■ **WORK TO BE COMPLETED**:
Below are records to write out again, exactly as they read.

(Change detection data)
=== Begin Enclosure ===
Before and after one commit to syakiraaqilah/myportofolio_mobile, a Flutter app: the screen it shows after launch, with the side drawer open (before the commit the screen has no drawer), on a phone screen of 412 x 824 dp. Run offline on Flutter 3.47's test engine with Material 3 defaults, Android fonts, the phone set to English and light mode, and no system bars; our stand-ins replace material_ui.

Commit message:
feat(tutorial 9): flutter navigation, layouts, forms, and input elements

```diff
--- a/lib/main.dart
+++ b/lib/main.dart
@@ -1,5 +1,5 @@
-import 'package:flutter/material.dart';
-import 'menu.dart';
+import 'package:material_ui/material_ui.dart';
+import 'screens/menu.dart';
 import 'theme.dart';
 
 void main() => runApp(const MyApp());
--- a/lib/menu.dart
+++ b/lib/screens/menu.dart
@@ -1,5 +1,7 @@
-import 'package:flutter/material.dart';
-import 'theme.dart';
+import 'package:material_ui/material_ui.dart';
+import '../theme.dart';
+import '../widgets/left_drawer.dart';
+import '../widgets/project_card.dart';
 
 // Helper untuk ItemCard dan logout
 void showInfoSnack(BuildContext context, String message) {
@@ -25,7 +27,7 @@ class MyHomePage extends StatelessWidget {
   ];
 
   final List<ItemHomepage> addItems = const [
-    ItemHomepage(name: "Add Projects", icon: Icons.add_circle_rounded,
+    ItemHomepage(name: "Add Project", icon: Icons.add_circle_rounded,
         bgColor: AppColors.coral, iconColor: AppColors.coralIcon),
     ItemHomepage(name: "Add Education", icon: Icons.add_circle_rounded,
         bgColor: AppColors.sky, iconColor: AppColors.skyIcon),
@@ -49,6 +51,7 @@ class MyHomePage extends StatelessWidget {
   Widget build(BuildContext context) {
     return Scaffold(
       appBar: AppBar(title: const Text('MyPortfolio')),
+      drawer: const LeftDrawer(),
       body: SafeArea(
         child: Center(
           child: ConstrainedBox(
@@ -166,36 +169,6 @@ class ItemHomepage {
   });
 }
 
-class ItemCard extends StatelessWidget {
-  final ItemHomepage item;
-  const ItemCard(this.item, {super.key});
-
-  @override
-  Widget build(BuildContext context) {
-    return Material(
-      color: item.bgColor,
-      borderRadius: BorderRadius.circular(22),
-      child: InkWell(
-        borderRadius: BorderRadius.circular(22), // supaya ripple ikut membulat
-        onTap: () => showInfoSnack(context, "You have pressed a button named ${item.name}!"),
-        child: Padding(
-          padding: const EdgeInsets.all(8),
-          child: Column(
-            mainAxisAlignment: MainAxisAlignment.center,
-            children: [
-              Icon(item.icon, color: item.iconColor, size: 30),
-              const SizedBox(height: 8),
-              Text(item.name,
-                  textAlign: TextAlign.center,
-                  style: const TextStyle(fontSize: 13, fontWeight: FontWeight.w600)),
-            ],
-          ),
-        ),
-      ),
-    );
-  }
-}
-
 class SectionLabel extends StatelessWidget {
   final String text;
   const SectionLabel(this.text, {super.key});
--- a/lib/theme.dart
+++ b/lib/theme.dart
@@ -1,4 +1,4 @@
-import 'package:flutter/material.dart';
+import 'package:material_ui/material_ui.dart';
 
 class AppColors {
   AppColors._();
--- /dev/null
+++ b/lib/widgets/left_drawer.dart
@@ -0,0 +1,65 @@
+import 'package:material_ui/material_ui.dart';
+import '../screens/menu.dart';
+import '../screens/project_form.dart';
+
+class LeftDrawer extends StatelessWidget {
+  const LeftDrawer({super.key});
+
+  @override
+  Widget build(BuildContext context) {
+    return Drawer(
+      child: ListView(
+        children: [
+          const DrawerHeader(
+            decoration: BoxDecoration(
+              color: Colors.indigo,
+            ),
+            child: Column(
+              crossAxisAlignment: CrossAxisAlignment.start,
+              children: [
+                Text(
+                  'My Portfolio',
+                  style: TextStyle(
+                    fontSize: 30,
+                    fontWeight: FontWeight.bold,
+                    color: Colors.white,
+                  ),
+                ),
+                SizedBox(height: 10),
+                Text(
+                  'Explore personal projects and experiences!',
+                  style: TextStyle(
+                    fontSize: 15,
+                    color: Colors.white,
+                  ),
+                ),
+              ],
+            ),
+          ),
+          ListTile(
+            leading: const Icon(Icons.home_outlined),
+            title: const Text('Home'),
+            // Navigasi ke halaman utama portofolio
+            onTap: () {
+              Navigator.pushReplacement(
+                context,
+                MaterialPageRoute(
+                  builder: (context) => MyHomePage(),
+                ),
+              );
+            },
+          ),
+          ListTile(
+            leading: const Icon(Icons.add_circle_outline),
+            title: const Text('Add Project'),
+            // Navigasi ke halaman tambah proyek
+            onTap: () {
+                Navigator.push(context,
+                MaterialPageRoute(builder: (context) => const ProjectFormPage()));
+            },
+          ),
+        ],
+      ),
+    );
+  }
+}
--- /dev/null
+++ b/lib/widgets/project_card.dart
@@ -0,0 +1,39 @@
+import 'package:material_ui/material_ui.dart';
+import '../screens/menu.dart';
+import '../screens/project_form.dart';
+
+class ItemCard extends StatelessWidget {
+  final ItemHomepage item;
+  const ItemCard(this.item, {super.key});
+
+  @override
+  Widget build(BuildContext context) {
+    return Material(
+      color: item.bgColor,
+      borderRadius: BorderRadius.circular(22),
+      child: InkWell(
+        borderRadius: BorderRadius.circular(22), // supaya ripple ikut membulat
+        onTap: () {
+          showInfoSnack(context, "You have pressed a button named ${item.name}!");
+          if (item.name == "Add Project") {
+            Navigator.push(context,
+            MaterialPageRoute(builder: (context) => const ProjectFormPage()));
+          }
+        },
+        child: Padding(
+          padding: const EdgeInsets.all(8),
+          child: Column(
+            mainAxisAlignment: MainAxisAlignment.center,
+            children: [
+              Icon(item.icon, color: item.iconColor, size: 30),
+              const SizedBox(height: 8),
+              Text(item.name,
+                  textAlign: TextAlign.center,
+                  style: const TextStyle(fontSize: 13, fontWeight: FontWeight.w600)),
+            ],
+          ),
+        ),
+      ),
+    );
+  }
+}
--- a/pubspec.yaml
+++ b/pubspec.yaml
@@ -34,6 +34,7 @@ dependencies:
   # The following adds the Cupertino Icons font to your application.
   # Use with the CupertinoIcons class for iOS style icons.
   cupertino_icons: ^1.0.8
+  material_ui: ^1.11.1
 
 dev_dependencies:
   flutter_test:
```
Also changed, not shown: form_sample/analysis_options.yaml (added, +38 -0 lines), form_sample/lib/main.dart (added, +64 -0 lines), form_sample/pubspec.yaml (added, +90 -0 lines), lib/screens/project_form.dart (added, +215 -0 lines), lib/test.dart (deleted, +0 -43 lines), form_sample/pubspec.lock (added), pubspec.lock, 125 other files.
=== End Enclosure ===
■ **SOLUTION FOR THIS PROBLEM**:
Before and after one commit to syakiraaqilah/myportofolio_mobile, a Flutter app: the screen it shows after launch, with the side drawer open (before the commit the screen has no drawer), on a phone screen of 412 x 824 dp. Run offline on Flutter 3.47's test engine with Material 3 defaults, Android fonts, the phone set to English and light mode, and no system bars; our stand-ins replace material_ui.

Commit message:
feat(tutorial 9): flutter navigation, layouts, forms, and input elements

```diff
--- a/lib/main.dart
+++ b/lib/main.dart
@@ -1,5 +1,5 @@
-import 'package:flutter/material.dart';
-import 'menu.dart';
+import 'package:material_ui/material_ui.dart';
+import 'screens/menu.dart';
 import 'theme.dart';
 
 void main() => runApp(const MyApp());
--- a/lib/menu.dart
+++ b/lib/screens/menu.dart
@@ -1,5 +1,7 @@
-import 'package:flutter/material.dart';
-import 'theme.dart';
+import 'package:material_ui/material_ui.dart';
+import '../theme.dart';
+import '../widgets/left_drawer.dart';
+import '../widgets/project_card.dart';
 
 // Helper untuk ItemCard dan logout
 void showInfoSnack(BuildContext context, String message) {
@@ -25,7 +27,7 @@ class MyHomePage extends StatelessWidget {
   ];
 
   final List<ItemHomepage> addItems = const [
-    ItemHomepage(name: "Add Projects", icon: Icons.add_circle_rounded,
+    ItemHomepage(name: "Add Project", icon: Icons.add_circle_rounded,
         bgColor: AppColors.coral, iconColor: AppColors.coralIcon),
     ItemHomepage(name: "Add Education", icon: Icons.add_circle_rounded,
         bgColor: AppColors.sky, iconColor: AppColors.skyIcon),
@@ -49,6 +51,7 @@ class MyHomePage extends StatelessWidget {
   Widget build(BuildContext context) {
     return Scaffold(
       appBar: AppBar(title: const Text('MyPortfolio')),
+      drawer: const LeftDrawer(),
       body: SafeArea(
         child: Center(
           child: ConstrainedBox(
@@ -166,36 +169,6 @@ class ItemHomepage {
   });
 }
 
-class ItemCard extends StatelessWidget {
-  final ItemHomepage item;
-  const ItemCard(this.item, {super.key});
-
-  @override
-  Widget build(BuildContext context) {
-    return Material(
-      color: item.bgColor,
-      borderRadius: BorderRadius.circular(22),
-      child: InkWell(
-        borderRadius: BorderRadius.circular(22), // supaya ripple ikut membulat
-        onTap: () => showInfoSnack(context, "You have pressed a button named ${item.name}!"),
-        child: Padding(
-          padding: const EdgeInsets.all(8),
-          child: Column(
-            mainAxisAlignment: MainAxisAlignment.center,
-            children: [
-              Icon(item.icon, color: item.iconColor, size: 30),
-              const SizedBox(height: 8),
-              Text(item.name,
-                  textAlign: TextAlign.center,
-                  style: const TextStyle(fontSize: 13, fontWeight: FontWeight.w600)),
-            ],
-          ),
-        ),
-      ),
-    );
-  }
-}
-
 class SectionLabel extends StatelessWidget {
   final String text;
   const SectionLabel(this.text, {super.key});
--- a/lib/theme.dart
+++ b/lib/theme.dart
@@ -1,4 +1,4 @@
-import 'package:flutter/material.dart';
+import 'package:material_ui/material_ui.dart';
 
 class AppColors {
   AppColors._();
--- /dev/null
+++ b/lib/widgets/left_drawer.dart
@@ -0,0 +1,65 @@
+import 'package:material_ui/material_ui.dart';
+import '../screens/menu.dart';
+import '../screens/project_form.dart';
+
+class LeftDrawer extends StatelessWidget {
+  const LeftDrawer({super.key});
+
+  @override
+  Widget build(BuildContext context) {
+    return Drawer(
+      child: ListView(
+        children: [
+          const DrawerHeader(
+            decoration: BoxDecoration(
+              color: Colors.indigo,
+            ),
+            child: Column(
+              crossAxisAlignment: CrossAxisAlignment.start,
+              children: [
+                Text(
+                  'My Portfolio',
+                  style: TextStyle(
+                    fontSize: 30,
+                    fontWeight: FontWeight.bold,
+                    color: Colors.white,
+                  ),
+                ),
+                SizedBox(height: 10),
+                Text(
+                  'Explore personal projects and experiences!',
+                  style: TextStyle(
+                    fontSize: 15,
+                    color: Colors.white,
+                  ),
+                ),
+              ],
+            ),
+          ),
+          ListTile(
+            leading: const Icon(Icons.home_outlined),
+            title: const Text('Home'),
+            // Navigasi ke halaman utama portofolio
+            onTap: () {
+              Navigator.pushReplacement(
+                context,
+                MaterialPageRoute(
+                  builder: (context) => MyHomePage(),
+                ),
+              );
+            },
+          ),
+          ListTile(
+            leading: const Icon(Icons.add_circle_outline),
+            title: const Text('Add Project'),
+            // Navigasi ke halaman tambah proyek
+            onTap: () {
+                Navigator.push(context,
+                MaterialPageRoute(builder: (context) => const ProjectFormPage()));
+            },
+          ),
+        ],
+      ),
+    );
+  }
+}
--- /dev/null
+++ b/lib/widgets/project_card.dart
@@ -0,0 +1,39 @@
+import 'package:material_ui/material_ui.dart';
+import '../screens/menu.dart';
+import '../screens/project_form.dart';
+
+class ItemCard extends StatelessWidget {
+  final ItemHomepage item;
+  const ItemCard(this.item, {super.key});
+
+  @override
+  Widget build(BuildContext context) {
+    return Material(
+      color: item.bgColor,
+      borderRadius: BorderRadius.circular(22),
+      child: InkWell(
+        borderRadius: BorderRadius.circular(22), // supaya ripple ikut membulat
+        onTap: () {
+          showInfoSnack(context, "You have pressed a button named ${item.name}!");
+          if (item.name == "Add Project") {
+            Navigator.push(context,
+            MaterialPageRoute(builder: (context) => const ProjectFormPage()));
+          }
+        },
+        child: Padding(
+          padding: const EdgeInsets.all(8),
+          child: Column(
+            mainAxisAlignment: MainAxisAlignment.center,
+            children: [
+              Icon(item.icon, color: item.iconColor, size: 30),
+              const SizedBox(height: 8),
+              Text(item.name,
+                  textAlign: TextAlign.center,
+                  style: const TextStyle(fontSize: 13, fontWeight: FontWeight.w600)),
+            ],
+          ),
+        ),
+      ),
+    );
+  }
+}
--- a/pubspec.yaml
+++ b/pubspec.yaml
@@ -34,6 +34,7 @@ dependencies:
   # The following adds the Cupertino Icons font to your application.
   # Use with the CupertinoIcons class for iOS style icons.
   cupertino_icons: ^1.0.8
+  material_ui: ^1.11.1
 
 dev_dependencies:
   flutter_test:
```
Also changed, not shown: form_sample/analysis_options.yaml (added, +38 -0 lines), form_sample/lib/main.dart (added, +64 -0 lines), form_sample/pubspec.yaml (added, +90 -0 lines), lib/screens/project_form.dart (added, +215 -0 lines), lib/test.dart (deleted, +0 -43 lines), form_sample/pubspec.lock (added), pubspec.lock, 125 other files.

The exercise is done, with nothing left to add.